Knack is a game that carried a lot of weight on its shoulders, being one of the two retail exclusives for the recently released Sony PlayStation 3. The titular character is at times quite large in the game, but often quite small. Unfortunately this title buckled under the weight of its expectations, creating an average game that makes for a lackluster release title.
Knack is an animated bundle of runes. These runes are used in human society to power their technology, but Knack is something different. His core was discovered years earlier and proved capable of coming to life while absorbing runes to his body to grow in size and strength.
The mechanics are your basic adventuring/platforming fare, all of which are well enough executed but do little to deliver on ‘next gen’ promise. Knack just does not hold up under the close scrutinization that comes with being one of only a handful of release titles, which is a shame because it is not necessarily a bad game, just an uninspired one.
Graphics – 7:
At times Knack can look really good, presenting a world with rich, vibrant colors and a fair amount of detail. Everything is animated fairly well, without slowdown. In particular, I really enjoyed Knack’s character design, which casts an intricate shadow that properly reflects the various small runes that make up his body. However, nothing here is terribly startling either. The art design will probably be received in divided fashion, with human characters looking like something out of a Dreamworks or Pixar movie, though sometimes stiffly brought to life. Worse yet are the largely static environments. If you cannot smash it, the environment generally does nothing. In an early forest stage I was running to bushes and trees, but they remained perfectly still. Until later levels with churning gears or some wind blowing a few things around, there was almost no animation in the environments. This created a world that felt very lifeless, unfortunately.
Sound & Music – 6:
The music never really gets in the way, but it never really impresses either. It is often fairly quiet, and this subtly is appreciated, but quite often it goes unnoticed as well. The sound effects have a tendency to be pretty repetitive. There is not a wide variety of enemies, and Knack himself is somewhat lacking for skills, so you tend to hear the same things over and over throughout the adventure. There is a fair amount of voice acting, and it is also somewhat average. No one really embarrasses themselves here, but the already thin story receives almost no boost from the actors either.
Gameplay – 5:
I feel as though Knack is suffering through something of an identity crisis. The visuals are bright and cute and look as though they are geared toward children. The combat is also quite simple, with a jump, a basic ground attack, a basic jumping attack and three special attacks comprising about ninety percent of the gameplay. Knack can be pretty unforgiving with difficulty though, especially with some of the fights near the end of the game where you are taking massive damage, even on easier levels of difficulty. My youngest daughter did not find it terribly fun, and even my son who games quite a bit himself felt that Knack was a clunky, slow to control.

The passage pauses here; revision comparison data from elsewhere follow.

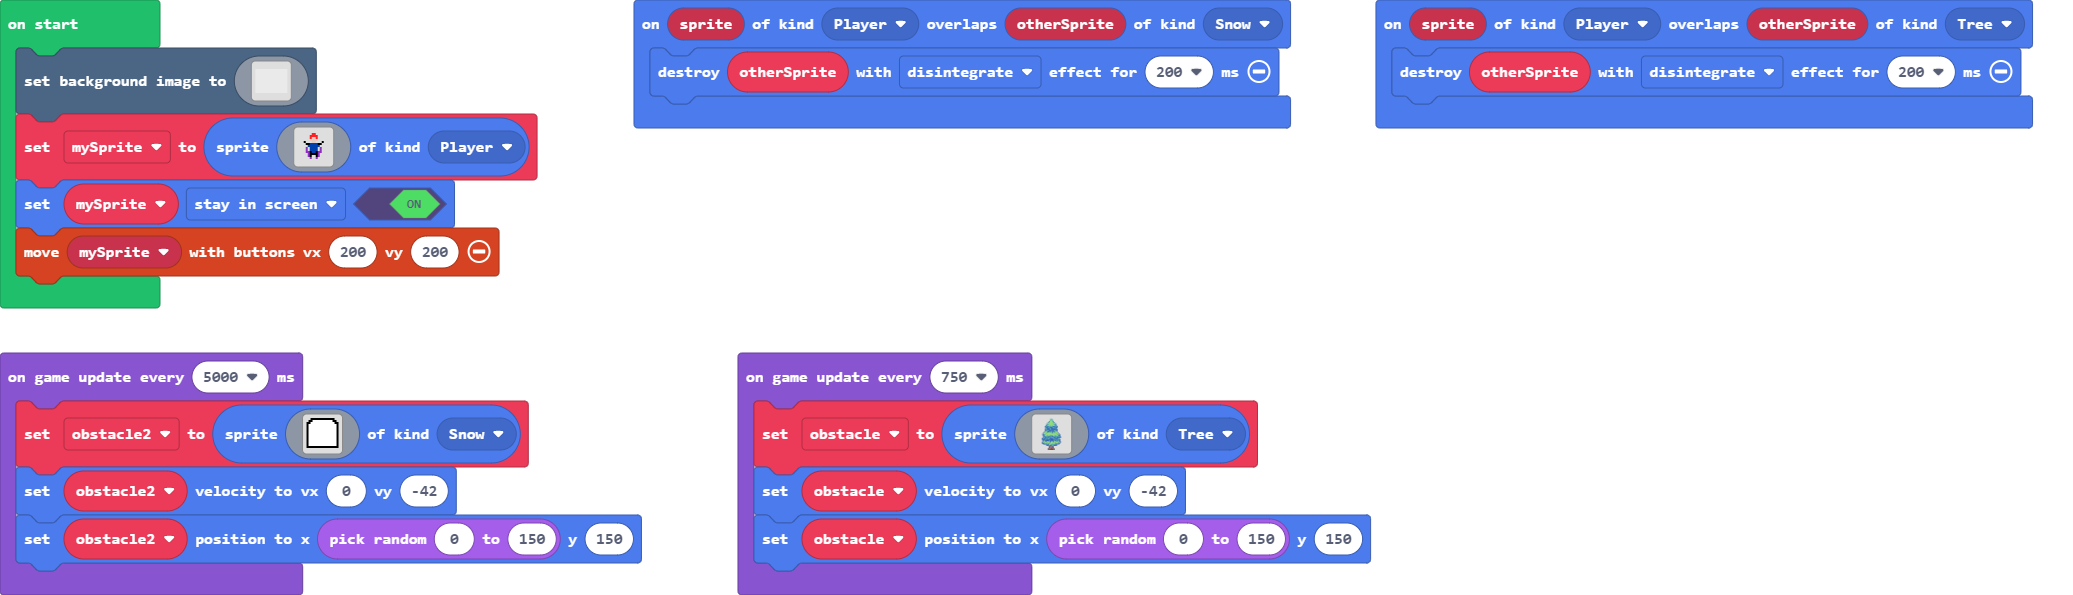
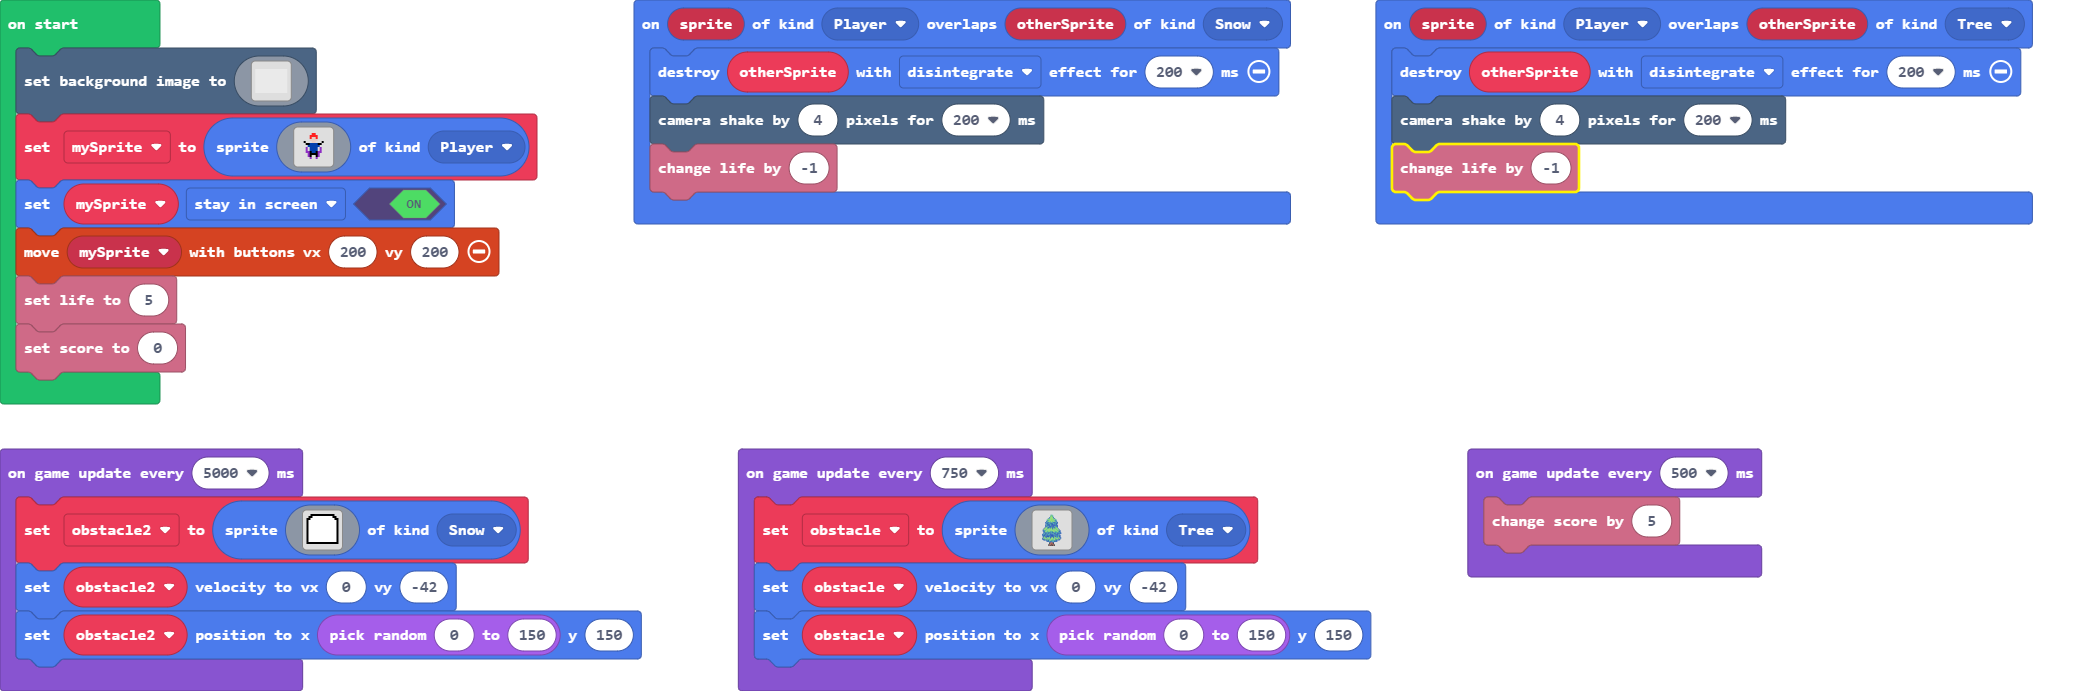
Update main.blocks, main.ts

diff --git a/main.ts b/main.ts
@@ -5,10 +5,12 @@ namespace SpriteKind {
 sprites.onOverlap(SpriteKind.Player, SpriteKind.Snow, function (sprite, otherSprite) {
     otherSprite.destroy(effects.disintegrate, 200)
     scene.cameraShake(4, 200)
+    info.changeLifeBy(-1)
 })
 sprites.onOverlap(SpriteKind.Player, SpriteKind.Tree, function (sprite, otherSprite) {
     otherSprite.destroy(effects.disintegrate, 200)
     scene.cameraShake(4, 200)
+    info.changeLifeBy(-1)
 })
 let obstacle: Sprite = null
 let obstacle2: Sprite = null
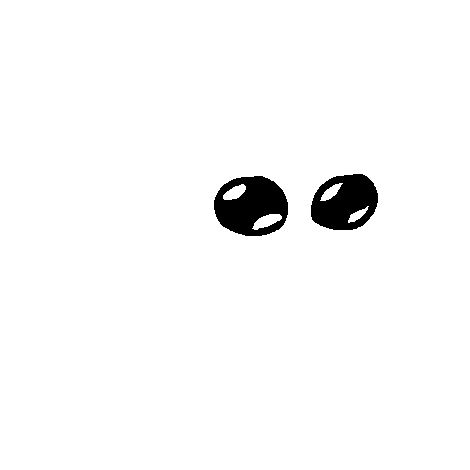
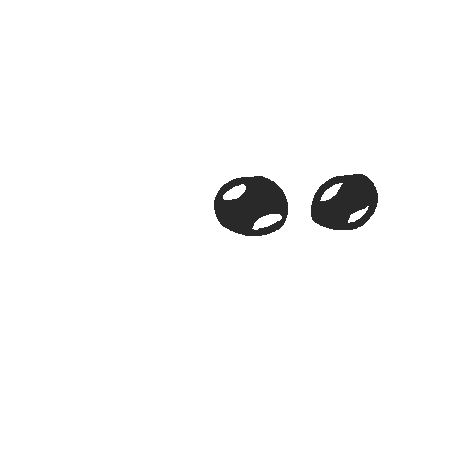
Darkness now works, layers drawn properly

Changed region(s): [[0.4468, 0.3574, 0.6255, 0.5064], [0.6553, 0.3574, 0.8043, 0.5064]]

diff --git a/player.py b/player.py
@@ -44,6 +44,7 @@ class Player(pygame.sprite.Sprite):
         self.art["walkL"].append(pygame.transform.flip(pygame.transform.scale(pygame.image.load("data/assets/little_guy/little_guy3.png"), (94, 94)), 1, 0))
 
         self.art["eyes"].append(pygame.transform.scale(pygame.image.load("data/assets/little_guy/eyes.png"), (94, 94)))
+        self.art["eyes"].append(pygame.transform.flip(pygame.transform.scale(pygame.image.load("data/assets/little_guy/eyes.png"), (94, 94)), 1, 0))
 
 
     def interact(self):
@@ -77,12 +78,14 @@ class Player(pygame.sprite.Sprite):
             dx = self.directory.level.borders[0] - self.x
         
         # Then, if player moved, check for objects in hitbox, if so, highlight
-        if dx != 0:
-            for obj in self.directory.objects:
-                if obj.rect.colliderect(self.hitbox):
-                    obj.highlighted = True
-                else:
-                    obj.highlighted = False
+        for obj in self.directory.objects:
+            if obj.rect.colliderect(self.hitbox):
+                obj.highlighted = True
+            else:
+                obj.highlighted = False
+                
+            # Redraw highlight layer
+
         
         # Move the player
         # Player will not move vertically
@@ -126,6 +129,7 @@ class Player(pygame.sprite.Sprite):
     def draw(self):
         # Fill surface with transparent pixels
         self.directory.surfaces['player'].fill((0, 0, 0, 0))
+        self.directory.surfaces['eyes'].fill((0, 0, 0, 0))
 
         # Draw rects
         #pygame.draw.rect(self.directory.surfaces['player'], (100, 200, 200, 125), self.hitbox)
@@ -136,15 +140,20 @@ class Player(pygame.sprite.Sprite):
         if self.moving_left or self.moving_right:
             if self.direction == 'left':
                 self.directory.surfaces['player'].blit(self.art["walkL"][self.frame // 10], (self.x, self.y))
+                self.directory.surfaces['eyes'].blit(self.art["eyes"][1], (self.x, self.y))
             elif self.direction == 'right':
                 self.directory.surfaces['player'].blit(self.art["walkR"][self.frame // 10], (self.x, self.y))
+                self.directory.surfaces['eyes'].blit(self.art["eyes"][0], (self.x, self.y))
             
             self.frame += 1
             if self.frame > 39:
                 self.frame = 0
+        
         else:
             self.frame = 0
             if self.direction == 'left':
                 self.directory.surfaces['player'].blit(self.art["idle"][1], (self.x, self.y))
+                self.directory.surfaces['eyes'].blit(self.art["eyes"][1], (self.x, self.y))
             elif self.direction == 'right':
                 self.directory.surfaces['player'].blit(self.art["idle"][0], (self.x, self.y))
+                self.directory.surfaces['eyes'].blit(self.art["eyes"][0], (self.x, self.y))

diff --git a/darkness.py b/darkness.py
@@ -33,9 +33,6 @@ class DarknessGame:
 
         # Load the first level
         self.level.loadLevel([0, 'none'])
-        self.directory.link('surface', self.level.visual_surface, "visual")
-        self.directory.link('surface', self.level.object_surface, "object")
-        self.directory.link('surface', self.level.player_surface, "player")
         self.directory.link('surface', self.level.extra_surface, "extra")
 
         # Running flag
@@ -92,6 +89,7 @@ class DarknessGame:
         # Objects
         # Clear object surface
         self.directory.surfaces['object'].fill((0, 0, 0, 0))
+        self.directory.surfaces['highlight'].fill((0, 0, 0, 0))
         
         # Then draw objects onto it
         for obj in self.directory.objects:
@@ -116,7 +114,24 @@ class DarknessGame:
         # Display the layers
         self.window.blit(self.directory.surfaces['visual'], (x_offset, 0))
         self.window.blit(self.directory.surfaces['object'], (x_offset, 0))
-        self.window.blit(self.directory.surfaces['player'], (x_offset, 0))
+
+        # Make sure the proper layers are drawn when lights are on vs. off
+        # I KNOW this can be prettier.
+        # Probably
+        if f"light{self.level.level}" in self.directory.flags:
+            if self.directory.flags[f"light{self.level.level}"] == True:
+                #self.window.blit(self.directory.surfaces['player'], (x_offset, 0))
+                self.window.blit(self.directory.surfaces['darkness'], (x_offset, 0))
+                self.window.blit(self.directory.surfaces['highlight'], (x_offset, 0))
+                self.window.blit(self.directory.surfaces['eyes'], (x_offset, 0))
+            else:
+                self.window.blit(self.directory.surfaces['highlight'], (x_offset, 0))
+                self.window.blit(self.directory.surfaces['player'], (x_offset, 0))
+        
+        else:
+            self.window.blit(self.directory.surfaces['highlight'], (x_offset, 0))
+            self.window.blit(self.directory.surfaces['player'], (x_offset, 0))
+
         self.window.blit(self.directory.surfaces['extra'], (0, 0))
     
 

diff --git a/level.py b/level.py
@@ -17,6 +17,8 @@ class Level:
 
         self.visual_surface = pygame.Surface((100, 100))
         self.object_surface = pygame.Surface((100, 100))
+        self.darkness_surface = pygame.Surface((100, 100))
+        self.eyes_surface = pygame.Surface((100, 100))
 
         # For fades to black
         self.extra_surface = pygame.Surface((640, 640)).convert_alpha()
@@ -84,15 +86,26 @@ class Level:
         self.visual_surface = pygame.Surface((self.width, self.height))
         self.object_surface = pygame.Surface((self.width, self.height)).convert_alpha()
         self.player_surface = pygame.Surface((self.width, self.height)).convert_alpha()
+        self.highlight_surface = pygame.Surface((self.width, self.height)).convert_alpha()
+        self.eyes_surface = pygame.Surface((self.width, self.height)).convert_alpha()
+        self.darkness_surface = pygame.Surface((self.width, self.height)).convert_alpha()
 
         # Make sure the object surface is transparent
         self.object_surface.fill((0, 0, 0, 0))
         self.player_surface.fill((0, 0, 0, 0))
+        self.eyes_surface.fill((0, 0, 0, 0))
+        self.darkness_surface.fill((0, 0, 0, 255))
+        self.highlight_surface.fill((0, 0, 0, 0))
 
         # And link the new one
         self.directory.surfaces['visual'] = self.visual_surface
         self.directory.surfaces['object'] = self.object_surface
         self.directory.surfaces['player'] = self.player_surface
+        self.directory.surfaces['highlight'] = self.highlight_surface
+        self.directory.surfaces['eyes'] = self.eyes_surface
+        self.directory.surfaces['darkness'] = self.darkness_surface
+
+        #pygame.draw.rect(self.directory.surfaces['darkness'], (0, 0, 0, 0), (0, 176, 640, 288))
 
         # Clear old level data while we're at it
         self.directory.objects.clear()

diff --git a/door.py b/door.py
@@ -36,7 +36,8 @@ class Door(pygame.sprite.Sprite):
 
     def draw(self):
         # Display the image
+        # Uhh, fix this
         if self.highlighted:
-            self.directory.surfaces['visual'].blit(self.image_highlighted, (self.x, self.y))
+            self.directory.surfaces['highlight'].blit(self.image_highlighted, (self.x, self.y))
         else:
             self.directory.surfaces['visual'].blit(self.image, (self.x, self.y))

diff --git a/lightswitch.py b/lightswitch.py
@@ -48,4 +48,6 @@ class Lightswitch:
         pygame.draw.rect(self.directory.surfaces['object'], self.color, self.rect)
         
         if self.highlighted:
-            pygame.draw.rect(self.directory.surfaces['object'], (0, 0, 0), self.highlight_rect, 5)
+            pygame.draw.rect(self.directory.surfaces['highlight'], (200, 200, 200), self.highlight_rect, 5)
+        
+        self.highlighted = False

A few puzzle elements get sprinkled in here and there, but really it is mostly about jumping over an enemy’s ranged attack, dodging out of the way of their melee attack and countering with punches on the ground. Lather, rinse and repeat about a thousand times.
Intangibles – 6:
The story feels like it tries to do too much, with characters that are largely uninteresting. Maybe better voice performances would have helped, but the basic tale being told just never really got me invested in anyone. Even Knack hardly says anything, and mostly just runs around doing what he is told by others. With such simple combat in place, including only three special attacks, the game starts off just fine but its lack of depth really has everything feeling like a bit of a slog by about the midway point.
There is almost no exploration to be done, the game is very linear. This helps to keep things focused and moving along, but it also has a tendency to feel somewhat limiting as well. There are some collectibles you can find along the way that create gadgets with useful abilities, or crystals that can give Knack new powers. Clearly the developer meant for you to play through Knack multiple times so you can try these out, but unfortunately I never really had a desire to do so.
Overall – 6:
I really wanted to like Knack more than this. The visuals had a certain charm to them and the gameplay hook of an ever-growing character seemed appealing. Unfortunately the execution became something of a mind-numbing process that had me awaiting the game’s end mostly to have it over, as opposed to really caring about the story line itself. That is not to say Knack is a completely failure. The characters and combat are approachable, and while combat damage feels a bit too high at times, the puzzling and platforming parts are seldom frustrating. If you like the formula, then the gadget and gem carryover into a New Game+ gives Knack some decent replay value as well.
Still, under the spotlight of being a new generation launch title, it feels as though the enormous expectations crushed the shoulders of little Knack with his giant-sized counterpart nowhere to be seen.